Response team aboard USM’s Point Sur leads research effort after Bonnet Carré Spillway opening
In response to the earliest opening of the Bonnet Carré Spillway, in its 85-year history on January 9, researchers with the CONsortium for oil spill exposure pathway in Coastal River-Dominated Ecosystems (CONCORDE) led a three-day research effort aboard The University of Southern Mississippi’s R/V Point Sur to address key ecological questions regarding the impact of a large freshwater plume within Mississippi coastal waters.
Under normal flow conditions, the Mississippi River empties into the northern Gulf of Mexico through the Birdfoot Delta and the Atchafalaya River.
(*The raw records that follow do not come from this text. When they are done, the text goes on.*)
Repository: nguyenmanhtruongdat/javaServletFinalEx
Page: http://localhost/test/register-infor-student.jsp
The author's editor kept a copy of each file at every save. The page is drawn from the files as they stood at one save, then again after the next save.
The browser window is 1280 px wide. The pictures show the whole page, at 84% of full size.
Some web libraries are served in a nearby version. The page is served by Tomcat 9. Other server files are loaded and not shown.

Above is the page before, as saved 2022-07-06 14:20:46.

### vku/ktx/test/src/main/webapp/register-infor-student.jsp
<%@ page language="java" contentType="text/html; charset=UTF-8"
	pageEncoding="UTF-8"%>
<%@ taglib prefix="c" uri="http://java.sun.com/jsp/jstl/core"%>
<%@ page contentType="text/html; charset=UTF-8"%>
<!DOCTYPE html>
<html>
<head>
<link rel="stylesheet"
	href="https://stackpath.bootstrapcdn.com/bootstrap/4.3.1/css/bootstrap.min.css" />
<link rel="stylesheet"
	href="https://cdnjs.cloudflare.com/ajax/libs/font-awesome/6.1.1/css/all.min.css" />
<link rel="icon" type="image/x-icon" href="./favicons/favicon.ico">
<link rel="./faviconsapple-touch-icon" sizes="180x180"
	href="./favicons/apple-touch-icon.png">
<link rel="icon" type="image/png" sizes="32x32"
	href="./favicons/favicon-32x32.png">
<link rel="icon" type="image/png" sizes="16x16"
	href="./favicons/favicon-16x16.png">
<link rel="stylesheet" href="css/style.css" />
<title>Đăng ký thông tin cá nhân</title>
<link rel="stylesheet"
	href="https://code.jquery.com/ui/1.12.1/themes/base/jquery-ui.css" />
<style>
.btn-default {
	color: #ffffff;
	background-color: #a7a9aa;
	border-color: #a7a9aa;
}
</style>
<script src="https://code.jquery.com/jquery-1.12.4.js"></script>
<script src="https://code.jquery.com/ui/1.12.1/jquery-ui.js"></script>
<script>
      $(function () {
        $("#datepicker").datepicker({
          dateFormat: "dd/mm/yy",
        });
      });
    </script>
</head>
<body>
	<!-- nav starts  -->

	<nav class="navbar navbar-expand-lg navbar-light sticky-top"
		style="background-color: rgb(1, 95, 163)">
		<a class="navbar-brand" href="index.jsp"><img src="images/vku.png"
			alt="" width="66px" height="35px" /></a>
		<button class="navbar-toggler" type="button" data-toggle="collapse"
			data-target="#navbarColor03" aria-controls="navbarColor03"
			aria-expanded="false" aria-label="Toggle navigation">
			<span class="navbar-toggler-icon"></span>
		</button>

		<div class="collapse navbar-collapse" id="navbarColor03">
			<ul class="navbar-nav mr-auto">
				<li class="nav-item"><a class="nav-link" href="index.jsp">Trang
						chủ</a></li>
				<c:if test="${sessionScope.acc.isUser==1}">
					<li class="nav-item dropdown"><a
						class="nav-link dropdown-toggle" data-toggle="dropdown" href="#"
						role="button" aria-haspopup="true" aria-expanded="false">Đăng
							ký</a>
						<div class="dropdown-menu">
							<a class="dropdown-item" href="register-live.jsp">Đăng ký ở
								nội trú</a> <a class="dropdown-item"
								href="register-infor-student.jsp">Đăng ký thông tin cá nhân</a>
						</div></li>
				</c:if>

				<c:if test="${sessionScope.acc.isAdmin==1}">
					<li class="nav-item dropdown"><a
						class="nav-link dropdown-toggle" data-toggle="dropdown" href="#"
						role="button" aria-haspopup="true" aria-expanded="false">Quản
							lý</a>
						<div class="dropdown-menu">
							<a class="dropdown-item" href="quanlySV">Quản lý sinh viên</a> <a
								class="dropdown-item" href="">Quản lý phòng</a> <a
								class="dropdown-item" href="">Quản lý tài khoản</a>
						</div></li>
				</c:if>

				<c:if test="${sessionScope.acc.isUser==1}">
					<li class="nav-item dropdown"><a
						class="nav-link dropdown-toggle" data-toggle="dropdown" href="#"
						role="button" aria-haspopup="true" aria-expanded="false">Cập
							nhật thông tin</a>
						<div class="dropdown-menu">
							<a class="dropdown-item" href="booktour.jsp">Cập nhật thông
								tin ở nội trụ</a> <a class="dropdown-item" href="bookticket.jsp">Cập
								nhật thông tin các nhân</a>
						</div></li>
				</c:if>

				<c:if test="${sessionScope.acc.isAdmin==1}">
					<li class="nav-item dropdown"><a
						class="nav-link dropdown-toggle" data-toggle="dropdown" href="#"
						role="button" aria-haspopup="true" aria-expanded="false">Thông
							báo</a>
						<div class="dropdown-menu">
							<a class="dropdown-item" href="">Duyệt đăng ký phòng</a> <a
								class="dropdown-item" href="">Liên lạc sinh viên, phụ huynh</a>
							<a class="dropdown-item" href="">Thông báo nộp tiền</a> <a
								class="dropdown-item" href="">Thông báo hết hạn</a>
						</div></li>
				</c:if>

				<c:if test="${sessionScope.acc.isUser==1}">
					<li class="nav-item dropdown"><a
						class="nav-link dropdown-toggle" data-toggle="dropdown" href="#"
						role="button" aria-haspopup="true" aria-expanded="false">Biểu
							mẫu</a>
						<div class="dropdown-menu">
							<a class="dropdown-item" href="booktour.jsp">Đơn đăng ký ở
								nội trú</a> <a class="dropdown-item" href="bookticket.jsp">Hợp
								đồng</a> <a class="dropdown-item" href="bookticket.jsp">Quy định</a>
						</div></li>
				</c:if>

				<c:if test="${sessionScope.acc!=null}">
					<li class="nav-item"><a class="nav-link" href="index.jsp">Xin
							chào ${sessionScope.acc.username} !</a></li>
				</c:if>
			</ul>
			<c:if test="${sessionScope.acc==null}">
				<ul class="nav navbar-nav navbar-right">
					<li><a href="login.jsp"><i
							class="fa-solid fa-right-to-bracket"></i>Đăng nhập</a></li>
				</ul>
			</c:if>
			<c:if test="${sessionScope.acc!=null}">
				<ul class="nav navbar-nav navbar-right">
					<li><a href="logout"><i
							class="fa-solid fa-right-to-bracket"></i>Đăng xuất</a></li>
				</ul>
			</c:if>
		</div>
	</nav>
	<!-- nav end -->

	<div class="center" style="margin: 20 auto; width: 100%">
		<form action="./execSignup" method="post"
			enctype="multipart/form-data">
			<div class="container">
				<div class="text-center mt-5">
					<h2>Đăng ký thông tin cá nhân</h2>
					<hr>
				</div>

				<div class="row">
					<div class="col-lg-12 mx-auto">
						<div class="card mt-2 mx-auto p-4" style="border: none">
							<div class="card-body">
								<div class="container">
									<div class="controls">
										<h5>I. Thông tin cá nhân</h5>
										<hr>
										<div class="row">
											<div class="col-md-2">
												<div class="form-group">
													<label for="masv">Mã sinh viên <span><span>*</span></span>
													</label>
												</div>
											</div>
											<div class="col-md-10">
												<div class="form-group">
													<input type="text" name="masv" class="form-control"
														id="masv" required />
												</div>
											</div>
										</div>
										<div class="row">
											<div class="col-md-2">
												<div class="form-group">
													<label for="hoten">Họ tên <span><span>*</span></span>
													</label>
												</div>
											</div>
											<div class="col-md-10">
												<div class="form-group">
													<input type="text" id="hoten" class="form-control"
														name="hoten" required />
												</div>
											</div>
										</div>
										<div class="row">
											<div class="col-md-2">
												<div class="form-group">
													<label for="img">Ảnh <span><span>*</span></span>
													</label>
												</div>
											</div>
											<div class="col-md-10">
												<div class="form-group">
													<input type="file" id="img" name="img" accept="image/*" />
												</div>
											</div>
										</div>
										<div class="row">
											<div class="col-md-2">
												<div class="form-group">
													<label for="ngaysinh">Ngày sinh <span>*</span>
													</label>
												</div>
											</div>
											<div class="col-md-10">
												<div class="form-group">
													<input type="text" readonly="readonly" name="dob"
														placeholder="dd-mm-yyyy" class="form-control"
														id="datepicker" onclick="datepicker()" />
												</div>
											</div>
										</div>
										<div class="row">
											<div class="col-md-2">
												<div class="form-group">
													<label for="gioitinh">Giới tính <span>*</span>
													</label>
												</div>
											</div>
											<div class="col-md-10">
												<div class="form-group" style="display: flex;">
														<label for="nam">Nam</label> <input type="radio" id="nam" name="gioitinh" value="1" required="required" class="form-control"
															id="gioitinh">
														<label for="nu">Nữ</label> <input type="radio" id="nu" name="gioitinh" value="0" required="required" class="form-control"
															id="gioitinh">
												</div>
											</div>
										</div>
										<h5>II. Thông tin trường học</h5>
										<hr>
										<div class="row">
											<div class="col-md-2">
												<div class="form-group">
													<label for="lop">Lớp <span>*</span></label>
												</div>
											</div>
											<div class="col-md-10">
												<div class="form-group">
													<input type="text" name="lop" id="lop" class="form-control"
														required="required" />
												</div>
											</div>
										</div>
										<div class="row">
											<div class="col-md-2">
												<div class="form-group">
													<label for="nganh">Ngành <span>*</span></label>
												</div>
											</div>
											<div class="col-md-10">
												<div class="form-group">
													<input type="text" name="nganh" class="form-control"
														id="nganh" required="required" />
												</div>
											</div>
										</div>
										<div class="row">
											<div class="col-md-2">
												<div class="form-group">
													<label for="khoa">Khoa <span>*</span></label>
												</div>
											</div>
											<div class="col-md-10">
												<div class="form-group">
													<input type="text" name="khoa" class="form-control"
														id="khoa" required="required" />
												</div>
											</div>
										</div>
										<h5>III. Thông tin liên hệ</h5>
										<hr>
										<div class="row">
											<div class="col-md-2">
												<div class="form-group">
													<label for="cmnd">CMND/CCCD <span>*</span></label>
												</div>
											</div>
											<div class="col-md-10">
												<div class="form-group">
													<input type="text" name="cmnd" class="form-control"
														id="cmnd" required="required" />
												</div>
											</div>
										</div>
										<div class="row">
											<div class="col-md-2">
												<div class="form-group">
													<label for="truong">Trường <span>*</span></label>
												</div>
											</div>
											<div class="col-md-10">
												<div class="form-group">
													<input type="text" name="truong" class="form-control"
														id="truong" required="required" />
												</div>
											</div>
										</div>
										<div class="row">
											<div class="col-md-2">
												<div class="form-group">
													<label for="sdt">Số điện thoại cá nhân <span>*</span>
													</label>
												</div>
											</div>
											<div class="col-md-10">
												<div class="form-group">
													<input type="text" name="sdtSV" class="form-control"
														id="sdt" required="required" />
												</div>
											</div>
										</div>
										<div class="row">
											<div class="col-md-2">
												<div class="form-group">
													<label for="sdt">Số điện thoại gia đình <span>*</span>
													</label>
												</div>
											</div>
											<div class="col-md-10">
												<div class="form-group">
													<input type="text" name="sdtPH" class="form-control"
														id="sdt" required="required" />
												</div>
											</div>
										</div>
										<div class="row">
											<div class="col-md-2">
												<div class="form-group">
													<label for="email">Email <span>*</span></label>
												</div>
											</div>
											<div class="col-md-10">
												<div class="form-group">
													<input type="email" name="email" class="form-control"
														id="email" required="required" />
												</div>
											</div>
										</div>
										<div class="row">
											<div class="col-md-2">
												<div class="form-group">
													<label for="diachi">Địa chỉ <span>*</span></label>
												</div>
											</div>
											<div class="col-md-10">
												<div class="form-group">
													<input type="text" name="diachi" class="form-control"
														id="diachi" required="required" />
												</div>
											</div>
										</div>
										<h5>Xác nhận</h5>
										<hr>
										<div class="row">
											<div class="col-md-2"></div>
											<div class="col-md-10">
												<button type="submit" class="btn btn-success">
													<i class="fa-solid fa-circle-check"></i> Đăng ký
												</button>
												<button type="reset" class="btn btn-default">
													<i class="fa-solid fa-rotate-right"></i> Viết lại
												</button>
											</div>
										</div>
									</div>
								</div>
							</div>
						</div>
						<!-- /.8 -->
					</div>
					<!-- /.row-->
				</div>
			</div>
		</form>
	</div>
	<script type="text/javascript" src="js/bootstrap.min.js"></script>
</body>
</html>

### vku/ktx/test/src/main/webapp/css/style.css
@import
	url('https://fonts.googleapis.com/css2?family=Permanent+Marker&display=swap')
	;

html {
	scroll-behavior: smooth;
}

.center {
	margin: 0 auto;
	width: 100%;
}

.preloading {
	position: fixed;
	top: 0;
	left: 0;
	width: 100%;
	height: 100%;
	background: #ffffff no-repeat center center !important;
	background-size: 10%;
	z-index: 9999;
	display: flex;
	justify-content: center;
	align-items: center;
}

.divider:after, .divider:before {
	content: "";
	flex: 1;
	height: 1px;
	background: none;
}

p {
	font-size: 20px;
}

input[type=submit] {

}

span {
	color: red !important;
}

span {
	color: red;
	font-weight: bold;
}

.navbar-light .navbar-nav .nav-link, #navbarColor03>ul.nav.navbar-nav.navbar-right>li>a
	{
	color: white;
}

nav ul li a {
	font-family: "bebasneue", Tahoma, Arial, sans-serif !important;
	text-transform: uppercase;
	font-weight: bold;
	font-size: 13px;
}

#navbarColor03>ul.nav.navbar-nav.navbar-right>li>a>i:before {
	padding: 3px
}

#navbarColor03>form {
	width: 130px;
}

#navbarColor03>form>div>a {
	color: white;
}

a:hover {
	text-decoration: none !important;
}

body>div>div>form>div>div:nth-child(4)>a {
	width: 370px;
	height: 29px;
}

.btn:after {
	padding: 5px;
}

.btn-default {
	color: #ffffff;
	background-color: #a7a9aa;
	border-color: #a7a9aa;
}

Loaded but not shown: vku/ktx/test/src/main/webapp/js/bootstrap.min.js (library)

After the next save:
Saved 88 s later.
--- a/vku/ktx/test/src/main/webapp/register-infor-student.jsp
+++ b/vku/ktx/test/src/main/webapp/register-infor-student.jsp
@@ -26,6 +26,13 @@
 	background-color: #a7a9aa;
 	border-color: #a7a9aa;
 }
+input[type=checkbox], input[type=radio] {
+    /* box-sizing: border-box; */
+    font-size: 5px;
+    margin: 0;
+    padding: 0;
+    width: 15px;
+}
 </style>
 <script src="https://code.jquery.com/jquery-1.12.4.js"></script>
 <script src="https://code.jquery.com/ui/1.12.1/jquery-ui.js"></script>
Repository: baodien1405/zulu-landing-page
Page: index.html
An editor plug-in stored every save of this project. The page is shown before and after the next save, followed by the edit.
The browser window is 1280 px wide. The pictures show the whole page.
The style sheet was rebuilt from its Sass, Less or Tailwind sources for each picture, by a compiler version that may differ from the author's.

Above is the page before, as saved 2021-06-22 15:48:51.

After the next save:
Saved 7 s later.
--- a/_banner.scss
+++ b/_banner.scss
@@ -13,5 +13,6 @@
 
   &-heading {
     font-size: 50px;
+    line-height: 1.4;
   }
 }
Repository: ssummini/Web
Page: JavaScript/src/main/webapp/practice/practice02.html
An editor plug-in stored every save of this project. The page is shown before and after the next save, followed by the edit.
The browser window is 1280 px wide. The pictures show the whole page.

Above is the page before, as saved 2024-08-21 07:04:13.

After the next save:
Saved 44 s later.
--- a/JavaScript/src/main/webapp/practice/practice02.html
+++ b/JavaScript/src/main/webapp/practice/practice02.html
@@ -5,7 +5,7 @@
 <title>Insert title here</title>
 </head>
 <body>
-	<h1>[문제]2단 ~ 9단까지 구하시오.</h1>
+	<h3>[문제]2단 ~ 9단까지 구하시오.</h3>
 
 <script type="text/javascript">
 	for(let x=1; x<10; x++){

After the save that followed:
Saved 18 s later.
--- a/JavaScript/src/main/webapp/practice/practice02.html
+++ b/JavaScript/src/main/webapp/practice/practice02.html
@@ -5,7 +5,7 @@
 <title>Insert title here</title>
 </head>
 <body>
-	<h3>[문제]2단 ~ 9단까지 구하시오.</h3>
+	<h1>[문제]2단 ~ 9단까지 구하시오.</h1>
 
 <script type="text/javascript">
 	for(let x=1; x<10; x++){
Mild wintertime temperatures and heavy rainfall in the Midwest led to elevated Mississippi River levels and significant flooding of its tributaries, which prompted the Army Corps of Engineers to open the Bonnet Carré Spillway to relieve pressure on the levees.
“The motivation for this study was to characterize a large plume of Mississippi River freshwater entering Mississippi’s coastal waters via Lake Pontchartrain,” said Adam Boyette, chief scientist of the research cruise. “Our aim was to examine the biological, chemical and physical composition of Mississippi’s river-laden coastal waters most impacted by the opening.”
The event marked the 11th time the Bonnet Carré Spillway has been opened since 1931.
Boyette said the large pulses of freshwater to coastal waters change the hydrologic regime and alter the concentrations of nutrients and organic matter, which can significantly impact coastal ecosystems of the Bonnet Carré Spillway.
“We collected hundreds of data points at surface, mid-depth and bottom water stations located in the Mississippi Bight between Feb. 9 and Feb. 11,” Boyette said. “We are still in the analyzing process and will know more about the influence of this large volume of freshwater once all the data is analyzed.”
CONCORDE worked jointly with four other GOMRI-funded research consortia, which include Ecosystem Impacts of Oil & Gas Inputs to the Gulf, Deep-Pelagic Nekton Dynamics of the Gulf of Mexico, Alabama Center for Ecological Resilience, and Consortium for Advanced Research on Transport of Hydrocarbons in the Environment.
Boyette said results from the research cruise are expected to be fully analyzed by May 2016.